Mary Quant. A designer that many of today’s younger generation may not know the name of, but had, and continues to have, the influence and the impact in not only the world of fashion but the feminist movement, that no other has been able to replicate. In fact, I would go as far to say that even you, my dear friend, have items in your wardrobe that were largely influenced by her!
I myself am one of those mentioned above that did not know all too much, if anything, about Mary. So when I stumbled across an excited gathering of women trying to make their way into the exhibition at London’s V&A Museum, I knew that I just had to see what all of the fuss was about.

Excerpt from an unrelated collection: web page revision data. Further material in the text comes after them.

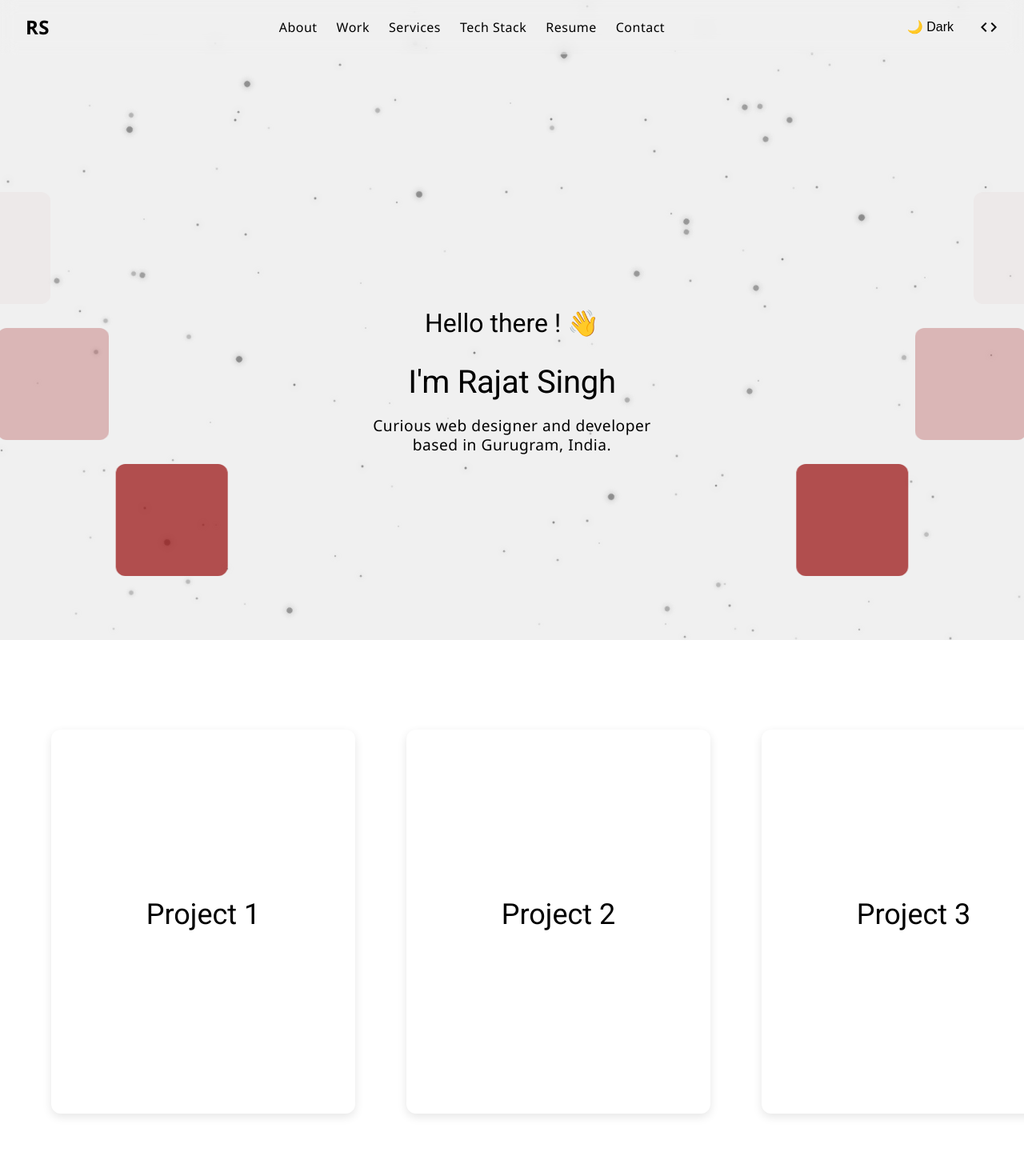
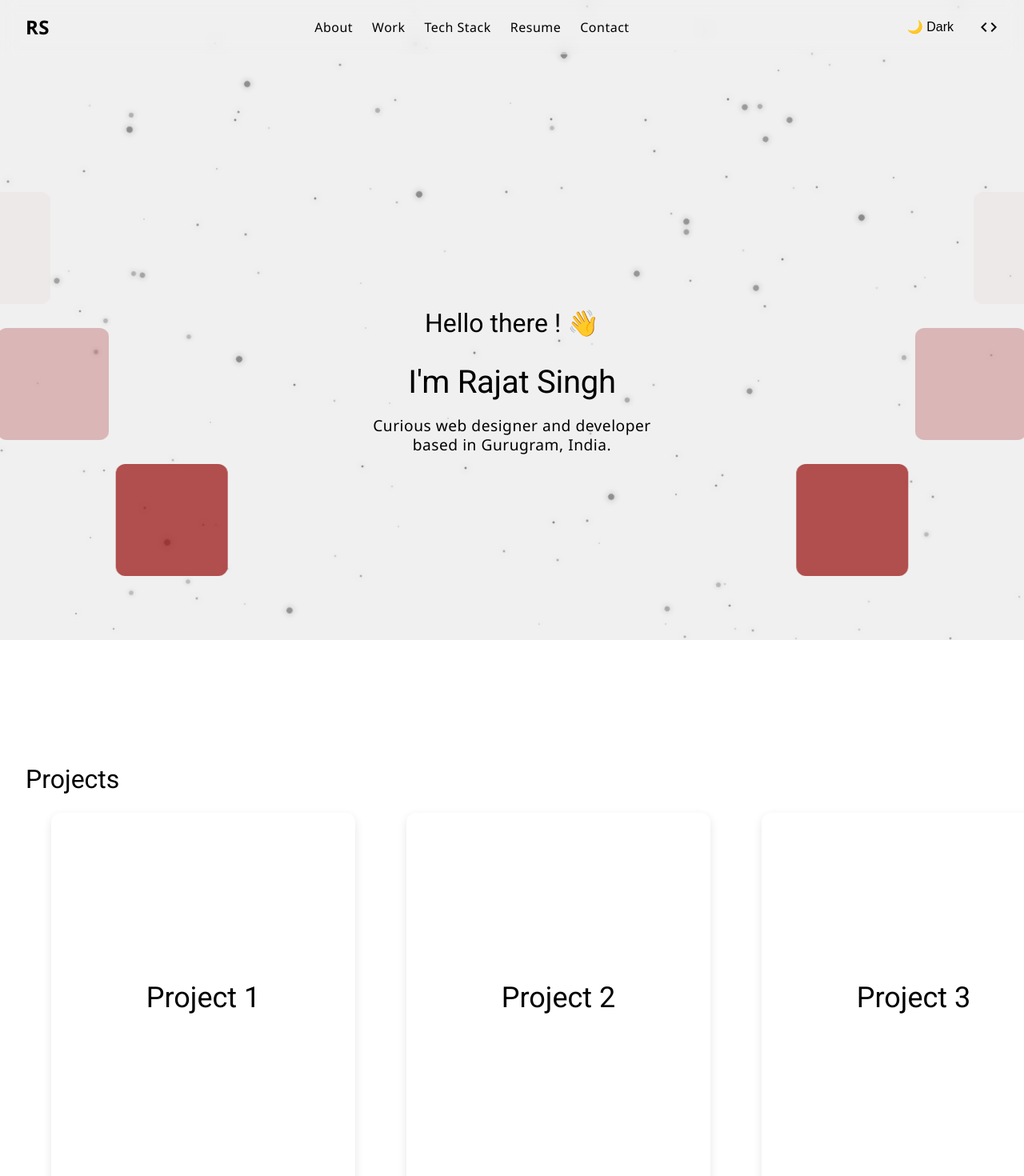
Before and after one commit to RajatSinghrs/portfolio-web, an Angular app: page / in a window 1280 px wide. Shown: the top 1470 px of the page at 80% size. Built offline with nearby package versions, Linux system fonts and the light colour scheme.

Commit message:
services section removed

```diff
--- a/src/app/header/header.component.html
+++ b/src/app/header/header.component.html
@@ -5,7 +5,7 @@
       <ul>
         <li (click)="scrollTo('about')">About</li>
         <li (click)="scrollTo('work')">Work</li>
-        <li (click)="scrollTo('services')">Services</li>
+        <!-- <li (click)="scrollTo('services')">Services</li> -->
         <li (click)="scrollTo('tech')">Tech Stack</li>
         <li (click)="scrollTo('resume')">Resume</li>
         <li (click)="scrollTo('contact')">Contact</li>
--- a/src/app/landing-page/landing-page.component.html
+++ b/src/app/landing-page/landing-page.component.html
@@ -25,6 +25,7 @@
 
 
   <section id="work" class="horizontal-scroll">
+    <h2 style="padding-top: 36px;">Projects</h2>
     <div class="projects">
       <div class="project" *ngFor="let project of projects" (click)="openProject(project.link)">
         <h3>{{ project.title }}</h3>
@@ -32,9 +33,10 @@
     </div>
   </section>
 
-  <section id="services">
+  <!-- <section id="services">
     <h2>Services</h2>
-  </section>
+  </section> -->
+
   <section id="tech">
     <h2>Tech Stack</h2>
   </section>
```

While standing in line it became very clear to me that this was an exhibition that wouldn’t just be something to admire, but something to fully immerse myself in. A glimpse into the stories and lives of the ladies surrounding me. Most of which were accompanied by their mothers and their grandmothers, reliving and reminiscing on the glory days of when, as the lady in front of me was telling her daughter, they would save up all that they could to buy the Daisy Doll and Quant’s iconic coloured tights.
Spread across two floors, I was immediately sucked in. The first floor was set out like a high street, with Quant’s creations in windowed displays, and a short black and white film being projected onto a wall. A glimpse into the soaring 60s. This level was very much a contrast to the one above – focusing on waist coats, the use of traditional tailoring and Quant’s witty and ironic names for her pieces. Seriously, they had no chill (& I am here for it).
A favourite of mine on this level – The Bank of England Dress. Just read the label and you will see why.
Walking upstairs, I could have easily mistaken it as a shop on the high street today – Topshop, perhaps. The colours bright and bold, the styles short and sweet, and the mannequins and advertising just as fun and exuberant as you can image. Not to mention, Quant’s iconic logo, the black Daisy, proudly on display against the wall.
My favourite on this level – Footage of Quant speaking candidly about her clothing and her ethos “I wanted to design clothes for young people…. Fashion is for now, and if you’re still enjoying living, and you’re still enjoying being a woman and being sexy, and being liked, one wants surely, to wear the clothes of today. It’s nothing to do with age or anything else.”
Quant is famously known as the one who revolutionised mini-skirts, brought forth short hemlines and very much guided post-war and modern women’s fashion to what it is today. Her innovative powerhouse designs aren’t just exclusive to mini-skirts but also to peter pan collars (a la 2013, yes?), short hemlines, A-lines (practically my entire wardrobe), pinafores, and creating smart and practical trousers for women to wear in public – something that were considered inappropriate for women at the time and were even banned mostly from being worn in formal settings.
Frankly, this exhibition could not have come at a more apt time. With women’s rights becoming a conversation that is being discussed louder than ever and multiple campaigns such as the HeforShe and the #MeToo movements making mammoth waves, this exhibition is the perfect side dish. As women, we are expected to dress a certain way, to look a certain way, and to hold ourselves in a certain way. Quant used her fashion to challenge this and communicate new ideas and attitudes.Her clothes empowered women post-war and made them feel confident and sexy. She rebuked the notion that cutting edge fashion was reserved only for the elite and wealthy with Quant at the time famously saying ‘Once only the rich, the establishment set the fashion – Now it is the inexpensive dress seen on the girl in the high street.’
Walking into this exhibition I was curious. Walking out I was confident. That, my friend, is the power of Mary.
The Mary Quant Exhibition will be on display until February 16th 2020.
Tickets £12 / V&A members free.